» **Assignment**: Here are records with pictures in them. Copy all of them exactly and leave the pictures out.

•••

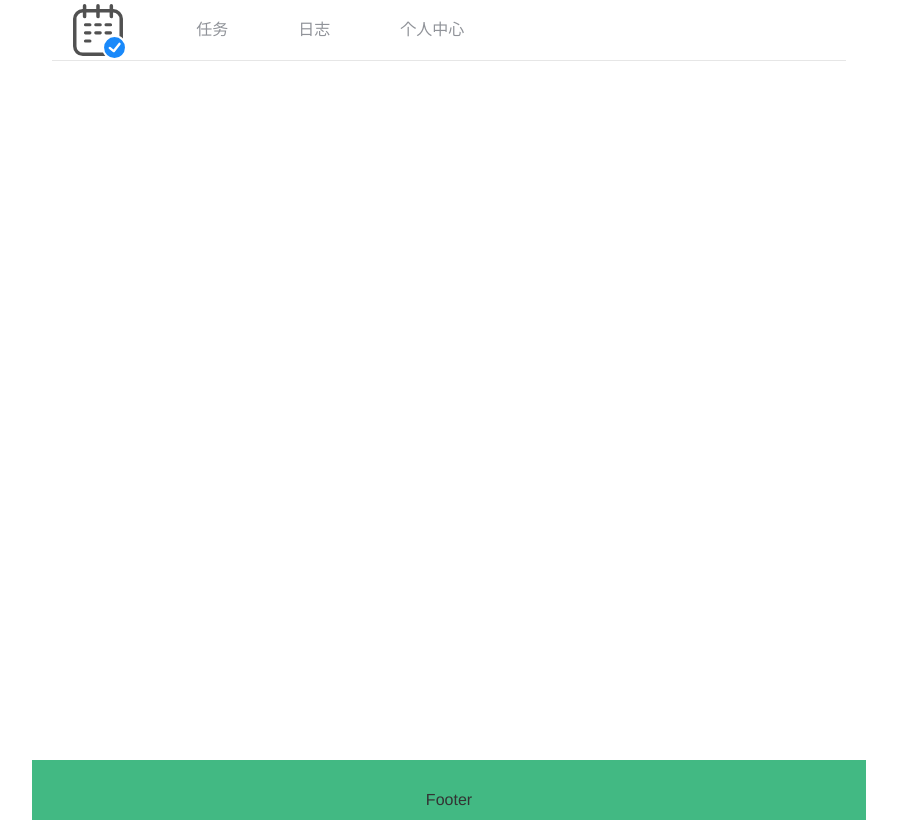
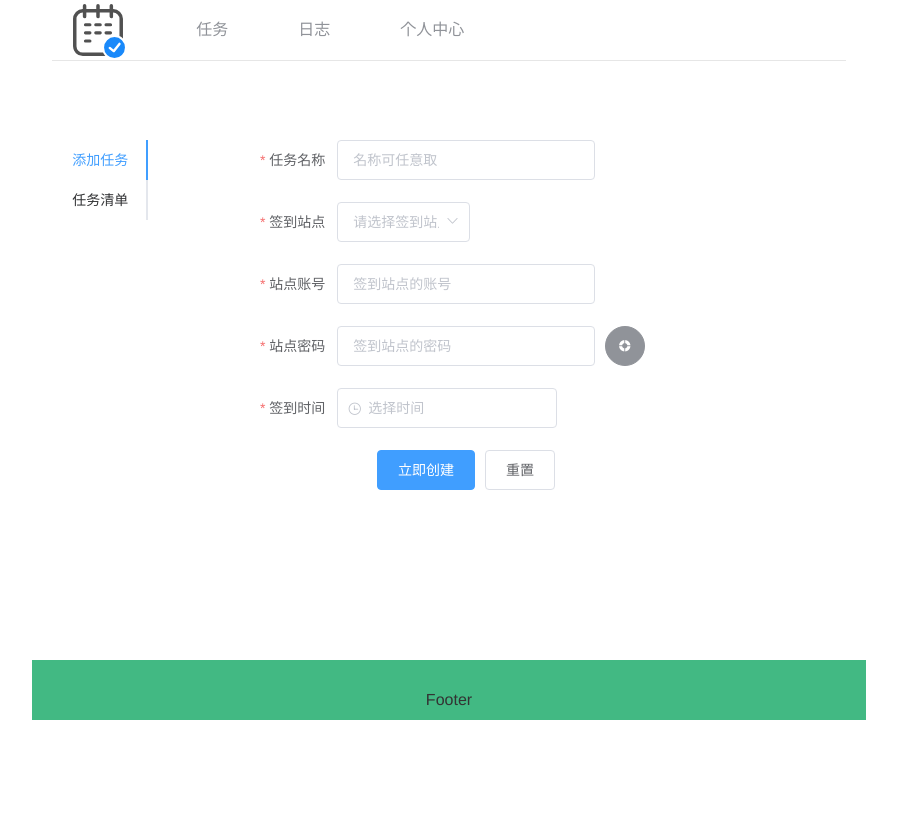
Before and after one commit to Kangaro0o/checkins-vue, a Vue app: page /#/task in a window 1280 px wide. Shown: the whole page, without its empty margins (181-1078 px from the left). After the commit the page ends 800 px from the top, so only its background shows below. Built offline with nearby package versions, Linux system fonts and the light colour scheme.

Commit message:
添加签到任务页完成

```diff
--- a/src/pages/layout/Main.vue
+++ b/src/pages/layout/Main.vue
@@ -1,5 +1,5 @@
 <template>
-  <el-main :style="mainStyle" class="page-sub-main">
+  <el-main :style="mainStyle">
     <transition name="fade" mode="out-in">
       <router-view></router-view>
     </transition>
@@ -10,7 +10,7 @@
   export default {
     name: "Main",
     data() {
-      const win_height = window.innerHeight - 100 + 'px'
+      const win_height = window.innerHeight - 200 + 'px'
       return {
         mainStyle: {
           minHeight: win_height
@@ -21,8 +21,4 @@
 </script>
 
 <style scoped>
-  .page-sub-main {
-    /*background-color: #ebeef5;*/
-    color: #666666;
-  }
 </style>
--- a/src/pages/layout/Menu.vue
+++ b/src/pages/layout/Menu.vue
@@ -1,11 +1,11 @@
 <template>
   <el-header class="header">
-    <el-menu :default-active="$route.path" mode="horizontal" @select="handleSelect" active-text-color="#1989fa" router="true"
-             class="menu">
+    <el-menu :default-active="$route.path" mode="horizontal" @select="handleSelect"
+             active-text-color="#1989fa" :router="router" class="menu">
       <el-menu-item>
         <img src="../../assets/logo1.svg" alt="" height="54">
       </el-menu-item>
-      <el-menu-item index="/task/create">
+      <el-menu-item index="/task/">
         任务
       </el-menu-item>
       <el-menu-item index="3">日志</el-menu-item>
@@ -20,8 +20,7 @@
     name: "Menu",
     data() {
       return {
-        activeIndex: '1',
-        activeIndex2: '1'
+        router: true
       };
     },
     methods: {
--- a/src/pages/task/CreateTask.vue
+++ b/src/pages/task/CreateTask.vue
@@ -1,18 +1,92 @@
 <template>
-  <el-tabs tab-position="left" style="height: 200px;" class="tabs">
-    <el-tab-pane label="添加任务">用户管理</el-tab-pane>
-    <el-tab-pane label="配置管理">配置管理</el-tab-pane>
-    <el-tab-pane label="角色管理">角色管理</el-tab-pane>
-    <el-tab-pane label="定时任务补偿">定时任务补偿</el-tab-pane>
-  </el-tabs>
+  <div id="create-task">
+    <el-form ref="form" :model="form" :rules="rules" label-width="80px">
+      <el-form-item label="任务名称" prop="name">
+        <el-col :span="20">
+          <el-input v-model="form.name" placeholder="名称可任意取"></el-input>
+        </el-col>
+      </el-form-item>
+      <el-form-item label="签到站点" prop="site">
+        <el-col :span="11">
+          <el-select v-model="form.site" placeholder="请选择签到站点">
+            <el-option label="百度贴吧" value="baidutieba"></el-option>
+            <el-option label="网易云音乐" value="neteasemusic"></el-option>
+          </el-select>
+        </el-col>
+      </el-form-item>
+      <el-form-item label="站点账号" prop="username">
+        <el-col :span="20">
+          <el-input v-model="form.username" placeholder="签到站点的账号"></el-input>
+        </el-col>
+      </el-form-item>
+      <el-form-item label="站点密码" prop="password">
+        <el-col :span="20">
+          <el-input v-model="form.password" placeholder="签到站点的密码"></el-input>
+        </el-col>
+        <el-col :span="4">
+          <el-button icon="el-icon-s-help" type="info" circle title="点击测试"></el-button>
+        </el-col>
+      </el-form-item>
+      <el-form-item label="签到时间" prop="time">
+        <el-col :span="11">
+          <el-time-picker placeholder="选择时间" v-model="form.time"></el-time-picker>
+        </el-col>
+      </el-form-item>
+      <el-form-item>
+        <el-col :span="20">
+          <el-button type="primary" @click="submitForm('form')">立即创建</el-button>
+          <el-button @click="resetForm('form')">重置</el-button>
+        </el-col>
+      </el-form-item>
+    </el-form>
+  </div>
 </template>
 
 <script>
-    export default {
-        name: "CreateTask"
+  export default {
+    name: "CreateTask",
+    data() {
+      return {
+        form: {
+          name: '',
+          site: '',
+          username: '',
+          password: '',
+          time: ''
+        },
+        rules: {
+          name: {required: true, message: '请输入任务名称', trigger: 'blur'},
+          site: {required: true, message: '请选择签到站点', trigger: 'change'},
+          username: {required: true, message: '请输入签到站点的账号', trigger: 'blur'},
+          password: {required: true, message: '请输入签到站点的密码', trigger: 'blur'},
+          time: {required: true, message: '请选择签到时间', trigger: 'blur'}
+        }
+      }
+    },
+    methods: {
+      submitForm(formName) {
+        this.$refs[formName].validate((valid) => {
+          if (valid) {
+            alert('submit!');
+          } else {
+            console.log('error submit!!');
+            return false;
+          }
+        });
+      },
+      resetForm(formName) {
+        this.$refs[formName].resetFields();
+      }
     }
+  }
 </script>
 
 <style scoped>
-
+  #create-task {
+    width: 60%;
+    margin-left: 100px;
+  }
+  .el-col {
+    margin-left: -10px;
+  }
 </style>
--- /dev/null
+++ b/src/pages/task/TaskLayout.vue
@@ -0,0 +1,31 @@
+<template>
+  <el-tabs tab-position="left" class="tabs">
+    <el-tab-pane label="添加任务">
+      <create-task></create-task>
+    </el-tab-pane>
+    <el-tab-pane label="任务清单">
+      <task-list></task-list>
+    </el-tab-pane>
+  </el-tabs>
+</template>
+
+<script>
+  import CreateTask from './CreateTask';
+  import TaskList from './TaskList';
+
+  export default {
+    name: "TaskLayout",
+    components: {
+      CreateTask,
+      TaskList
+    }
+  }
+</script>
+
+<style scoped>
+  .tabs {
+    top: 60px;
+    left: 0;
+    position: relative;
+  }
+</style>
--- /dev/null
+++ b/src/pages/task/TaskList.vue
@@ -0,0 +1,13 @@
+<template>
+    <div>task list</div>
+</template>
+
+<script>
+    export default {
+        name: "TaskList"
+    }
+</script>
+
+<style scoped>
+
+</style>
--- a/src/router/staticRouter.js
+++ b/src/router/staticRouter.js
@@ -1,7 +1,7 @@
 import Login from '../pages/login/Login'
 import Register from '../pages/login/Register'
 import Base from '../pages/layout/Base'
-import CreateTask from '../pages/task/CreateTask'
+import TaskLayout from '../pages/task/TaskLayout'
 
 const staticRouter = [
   {
@@ -12,14 +12,14 @@ const staticRouter = [
     component: Register
   }, {
     path: '/',
-    redirect: '/task/create'
+    redirect: '/task'
   }, {
     name: 'create checkin task',
-    path: '/task',
+    path: '/',
     component: Base,
     children: [{
-      path: 'create',
-      component: CreateTask
+      path: 'task',
+      component: TaskLayout
     }]
   }
 ];
```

•••

» **Written solution**:
Before and after one commit to Kangaro0o/checkins-vue, a Vue app: page /#/task in a window 1280 px wide. Shown: the whole page, without its empty margins (181-1078 px from the left). After the commit the page ends 800 px from the top, so only its background shows below. Built offline with nearby package versions, Linux system fonts and the light colour scheme.

Commit message:
添加签到任务页完成

```diff
--- a/src/pages/layout/Main.vue
+++ b/src/pages/layout/Main.vue
@@ -1,5 +1,5 @@
 <template>
-  <el-main :style="mainStyle" class="page-sub-main">
+  <el-main :style="mainStyle">
     <transition name="fade" mode="out-in">
       <router-view></router-view>
     </transition>
@@ -10,7 +10,7 @@
   export default {
     name: "Main",
     data() {
-      const win_height = window.innerHeight - 100 + 'px'
+      const win_height = window.innerHeight - 200 + 'px'
       return {
         mainStyle: {
           minHeight: win_height
@@ -21,8 +21,4 @@
 </script>
 
 <style scoped>
-  .page-sub-main {
-    /*background-color: #ebeef5;*/
-    color: #666666;
-  }
 </style>
--- a/src/pages/layout/Menu.vue
+++ b/src/pages/layout/Menu.vue
@@ -1,11 +1,11 @@
 <template>
   <el-header class="header">
-    <el-menu :default-active="$route.path" mode="horizontal" @select="handleSelect" active-text-color="#1989fa" router="true"
-             class="menu">
+    <el-menu :default-active="$route.path" mode="horizontal" @select="handleSelect"
+             active-text-color="#1989fa" :router="router" class="menu">
       <el-menu-item>
         <img src="../../assets/logo1.svg" alt="" height="54">
       </el-menu-item>
-      <el-menu-item index="/task/create">
+      <el-menu-item index="/task/">
         任务
       </el-menu-item>
       <el-menu-item index="3">日志</el-menu-item>
@@ -20,8 +20,7 @@
     name: "Menu",
     data() {
       return {
-        activeIndex: '1',
-        activeIndex2: '1'
+        router: true
       };
     },
     methods: {
--- a/src/pages/task/CreateTask.vue
+++ b/src/pages/task/CreateTask.vue
@@ -1,18 +1,92 @@
 <template>
-  <el-tabs tab-position="left" style="height: 200px;" class="tabs">
-    <el-tab-pane label="添加任务">用户管理</el-tab-pane>
-    <el-tab-pane label="配置管理">配置管理</el-tab-pane>
-    <el-tab-pane label="角色管理">角色管理</el-tab-pane>
-    <el-tab-pane label="定时任务补偿">定时任务补偿</el-tab-pane>
-  </el-tabs>
+  <div id="create-task">
+    <el-form ref="form" :model="form" :rules="rules" label-width="80px">
+      <el-form-item label="任务名称" prop="name">
+        <el-col :span="20">
+          <el-input v-model="form.name" placeholder="名称可任意取"></el-input>
+        </el-col>
+      </el-form-item>
+      <el-form-item label="签到站点" prop="site">
+        <el-col :span="11">
+          <el-select v-model="form.site" placeholder="请选择签到站点">
+            <el-option label="百度贴吧" value="baidutieba"></el-option>
+            <el-option label="网易云音乐" value="neteasemusic"></el-option>
+          </el-select>
+        </el-col>
+      </el-form-item>
+      <el-form-item label="站点账号" prop="username">
+        <el-col :span="20">
+          <el-input v-model="form.username" placeholder="签到站点的账号"></el-input>
+        </el-col>
+      </el-form-item>
+      <el-form-item label="站点密码" prop="password">
+        <el-col :span="20">
+          <el-input v-model="form.password" placeholder="签到站点的密码"></el-input>
+        </el-col>
+        <el-col :span="4">
+          <el-button icon="el-icon-s-help" type="info" circle title="点击测试"></el-button>
+        </el-col>
+      </el-form-item>
+      <el-form-item label="签到时间" prop="time">
+        <el-col :span="11">
+          <el-time-picker placeholder="选择时间" v-model="form.time"></el-time-picker>
+        </el-col>
+      </el-form-item>
+      <el-form-item>
+        <el-col :span="20">
+          <el-button type="primary" @click="submitForm('form')">立即创建</el-button>
+          <el-button @click="resetForm('form')">重置</el-button>
+        </el-col>
+      </el-form-item>
+    </el-form>
+  </div>
 </template>
 
 <script>
-    export default {
-        name: "CreateTask"
+  export default {
+    name: "CreateTask",
+    data() {
+      return {
+        form: {
+          name: '',
+          site: '',
+          username: '',
+          password: '',
+          time: ''
+        },
+        rules: {
+          name: {required: true, message: '请输入任务名称', trigger: 'blur'},
+          site: {required: true, message: '请选择签到站点', trigger: 'change'},
+          username: {required: true, message: '请输入签到站点的账号', trigger: 'blur'},
+          password: {required: true, message: '请输入签到站点的密码', trigger: 'blur'},
+          time: {required: true, message: '请选择签到时间', trigger: 'blur'}
+        }
+      }
+    },
+    methods: {
+      submitForm(formName) {
+        this.$refs[formName].validate((valid) => {
+          if (valid) {
+            alert('submit!');
+          } else {
+            console.log('error submit!!');
+            return false;
+          }
+        });
+      },
+      resetForm(formName) {
+        this.$refs[formName].resetFields();
+      }
     }
+  }
 </script>
 
 <style scoped>
-
+  #create-task {
+    width: 60%;
+    margin-left: 100px;
+  }
+  .el-col {
+    margin-left: -10px;
+  }
 </style>
--- /dev/null
+++ b/src/pages/task/TaskLayout.vue
@@ -0,0 +1,31 @@
+<template>
+  <el-tabs tab-position="left" class="tabs">
+    <el-tab-pane label="添加任务">
+      <create-task></create-task>
+    </el-tab-pane>
+    <el-tab-pane label="任务清单">
+      <task-list></task-list>
+    </el-tab-pane>
+  </el-tabs>
+</template>
+
+<script>
+  import CreateTask from './CreateTask';
+  import TaskList from './TaskList';
+
+  export default {
+    name: "TaskLayout",
+    components: {
+      CreateTask,
+      TaskList
+    }
+  }
+</script>
+
+<style scoped>
+  .tabs {
+    top: 60px;
+    left: 0;
+    position: relative;
+  }
+</style>
--- /dev/null
+++ b/src/pages/task/TaskList.vue
@@ -0,0 +1,13 @@
+<template>
+    <div>task list</div>
+</template>
+
+<script>
+    export default {
+        name: "TaskList"
+    }
+</script>
+
+<style scoped>
+
+</style>
--- a/src/router/staticRouter.js
+++ b/src/router/staticRouter.js
@@ -1,7 +1,7 @@
 import Login from '../pages/login/Login'
 import Register from '../pages/login/Register'
 import Base from '../pages/layout/Base'
-import CreateTask from '../pages/task/CreateTask'
+import TaskLayout from '../pages/task/TaskLayout'
 
 const staticRouter = [
   {
@@ -12,14 +12,14 @@ const staticRouter = [
     component: Register
   }, {
     path: '/',
-    redirect: '/task/create'
+    redirect: '/task'
   }, {
     name: 'create checkin task',
-    path: '/task',
+    path: '/',
     component: Base,
     children: [{
-      path: 'create',
-      component: CreateTask
+      path: 'task',
+      component: TaskLayout
     }]
   }
 ];
```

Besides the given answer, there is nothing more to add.